Your instructions – Keep only the lines of the data below that contain "with", and copy them.

(Detected change data)
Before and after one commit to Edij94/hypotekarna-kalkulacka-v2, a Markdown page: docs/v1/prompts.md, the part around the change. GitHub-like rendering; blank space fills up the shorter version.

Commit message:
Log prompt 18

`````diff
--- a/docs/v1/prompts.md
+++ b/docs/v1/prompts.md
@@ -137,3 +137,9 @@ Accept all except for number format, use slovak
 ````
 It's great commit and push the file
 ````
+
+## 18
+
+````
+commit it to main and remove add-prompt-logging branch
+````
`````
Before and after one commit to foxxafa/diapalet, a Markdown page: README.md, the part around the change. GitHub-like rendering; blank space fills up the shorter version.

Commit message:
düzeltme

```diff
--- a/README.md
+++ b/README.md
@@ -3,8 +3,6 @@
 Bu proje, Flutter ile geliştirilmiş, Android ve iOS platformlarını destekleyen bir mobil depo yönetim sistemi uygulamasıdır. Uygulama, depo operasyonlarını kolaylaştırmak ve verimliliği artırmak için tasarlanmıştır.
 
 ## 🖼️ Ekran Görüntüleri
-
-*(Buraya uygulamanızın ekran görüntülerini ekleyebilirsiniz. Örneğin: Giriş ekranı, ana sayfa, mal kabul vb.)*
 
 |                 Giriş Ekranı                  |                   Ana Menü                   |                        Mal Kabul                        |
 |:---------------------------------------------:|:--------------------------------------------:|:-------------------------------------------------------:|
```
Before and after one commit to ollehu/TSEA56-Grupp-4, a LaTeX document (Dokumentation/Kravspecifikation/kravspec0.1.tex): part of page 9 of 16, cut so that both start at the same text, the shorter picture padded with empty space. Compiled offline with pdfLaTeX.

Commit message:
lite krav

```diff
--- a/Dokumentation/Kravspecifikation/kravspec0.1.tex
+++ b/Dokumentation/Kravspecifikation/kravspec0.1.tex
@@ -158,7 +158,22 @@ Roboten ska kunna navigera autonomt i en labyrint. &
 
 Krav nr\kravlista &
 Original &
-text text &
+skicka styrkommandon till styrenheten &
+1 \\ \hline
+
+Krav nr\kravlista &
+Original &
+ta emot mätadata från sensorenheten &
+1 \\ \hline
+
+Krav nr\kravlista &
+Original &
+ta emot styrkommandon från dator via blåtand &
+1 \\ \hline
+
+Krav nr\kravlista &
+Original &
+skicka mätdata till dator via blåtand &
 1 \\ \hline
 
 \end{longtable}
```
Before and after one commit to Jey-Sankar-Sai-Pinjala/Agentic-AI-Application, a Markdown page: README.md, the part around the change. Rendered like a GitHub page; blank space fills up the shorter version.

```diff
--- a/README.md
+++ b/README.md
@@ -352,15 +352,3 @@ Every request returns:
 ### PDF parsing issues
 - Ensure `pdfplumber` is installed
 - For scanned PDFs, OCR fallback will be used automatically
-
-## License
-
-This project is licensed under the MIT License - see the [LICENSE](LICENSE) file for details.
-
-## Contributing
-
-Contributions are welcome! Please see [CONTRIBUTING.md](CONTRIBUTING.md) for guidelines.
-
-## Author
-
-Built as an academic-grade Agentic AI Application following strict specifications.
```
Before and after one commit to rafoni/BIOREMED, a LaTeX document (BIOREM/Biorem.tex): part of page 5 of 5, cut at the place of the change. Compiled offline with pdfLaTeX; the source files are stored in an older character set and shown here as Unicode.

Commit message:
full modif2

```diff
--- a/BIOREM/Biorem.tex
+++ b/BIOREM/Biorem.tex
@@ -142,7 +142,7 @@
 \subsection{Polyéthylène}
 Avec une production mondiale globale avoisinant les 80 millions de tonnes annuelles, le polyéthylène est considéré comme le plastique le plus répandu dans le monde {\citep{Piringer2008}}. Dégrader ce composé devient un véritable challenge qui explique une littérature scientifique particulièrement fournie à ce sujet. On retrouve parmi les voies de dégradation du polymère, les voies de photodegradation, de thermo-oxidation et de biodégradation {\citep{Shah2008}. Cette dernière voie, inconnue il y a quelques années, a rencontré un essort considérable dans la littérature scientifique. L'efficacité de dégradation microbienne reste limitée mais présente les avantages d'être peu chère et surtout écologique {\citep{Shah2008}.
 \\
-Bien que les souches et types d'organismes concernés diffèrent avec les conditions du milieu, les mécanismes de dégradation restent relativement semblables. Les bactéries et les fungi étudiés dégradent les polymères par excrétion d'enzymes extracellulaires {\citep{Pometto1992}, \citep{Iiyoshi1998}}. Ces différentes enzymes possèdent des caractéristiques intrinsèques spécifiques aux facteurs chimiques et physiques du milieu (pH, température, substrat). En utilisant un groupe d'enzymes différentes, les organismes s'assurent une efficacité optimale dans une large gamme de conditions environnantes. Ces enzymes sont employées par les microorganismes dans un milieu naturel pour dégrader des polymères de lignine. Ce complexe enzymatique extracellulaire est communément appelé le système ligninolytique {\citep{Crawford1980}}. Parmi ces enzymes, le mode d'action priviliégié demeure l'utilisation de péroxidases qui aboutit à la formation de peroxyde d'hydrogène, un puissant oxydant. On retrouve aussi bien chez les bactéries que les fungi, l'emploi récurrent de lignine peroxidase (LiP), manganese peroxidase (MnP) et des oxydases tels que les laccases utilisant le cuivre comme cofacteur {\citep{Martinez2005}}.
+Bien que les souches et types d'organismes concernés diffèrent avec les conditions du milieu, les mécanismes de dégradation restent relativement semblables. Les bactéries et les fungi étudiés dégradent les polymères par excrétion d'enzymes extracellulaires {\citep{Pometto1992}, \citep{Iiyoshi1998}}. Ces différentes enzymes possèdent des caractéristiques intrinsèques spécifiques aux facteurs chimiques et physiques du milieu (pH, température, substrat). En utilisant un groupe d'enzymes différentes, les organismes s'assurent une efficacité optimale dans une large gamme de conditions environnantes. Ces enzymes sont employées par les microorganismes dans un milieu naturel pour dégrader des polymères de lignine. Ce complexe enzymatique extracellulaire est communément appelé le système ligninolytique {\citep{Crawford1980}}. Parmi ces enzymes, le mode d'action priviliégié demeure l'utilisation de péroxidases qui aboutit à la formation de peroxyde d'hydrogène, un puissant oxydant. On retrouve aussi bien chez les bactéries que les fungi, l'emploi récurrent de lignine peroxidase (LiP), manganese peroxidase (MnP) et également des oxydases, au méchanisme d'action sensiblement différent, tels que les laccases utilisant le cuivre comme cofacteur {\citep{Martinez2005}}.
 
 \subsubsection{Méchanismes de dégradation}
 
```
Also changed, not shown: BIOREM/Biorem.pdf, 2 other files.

Final answer –
Before and after one commit to ollehu/TSEA56-Grupp-4, a LaTeX document (Dokumentation/Kravspecifikation/kravspec0.1.tex): part of page 9 of 16, cut so that both start at the same text, the shorter picture padded with empty space. Compiled offline with pdfLaTeX.
Before and after one commit to rafoni/BIOREMED, a LaTeX document (BIOREM/Biorem.tex): part of page 5 of 5, cut at the place of the change. Compiled offline with pdfLaTeX; the source files are stored in an older character set and shown here as Unicode.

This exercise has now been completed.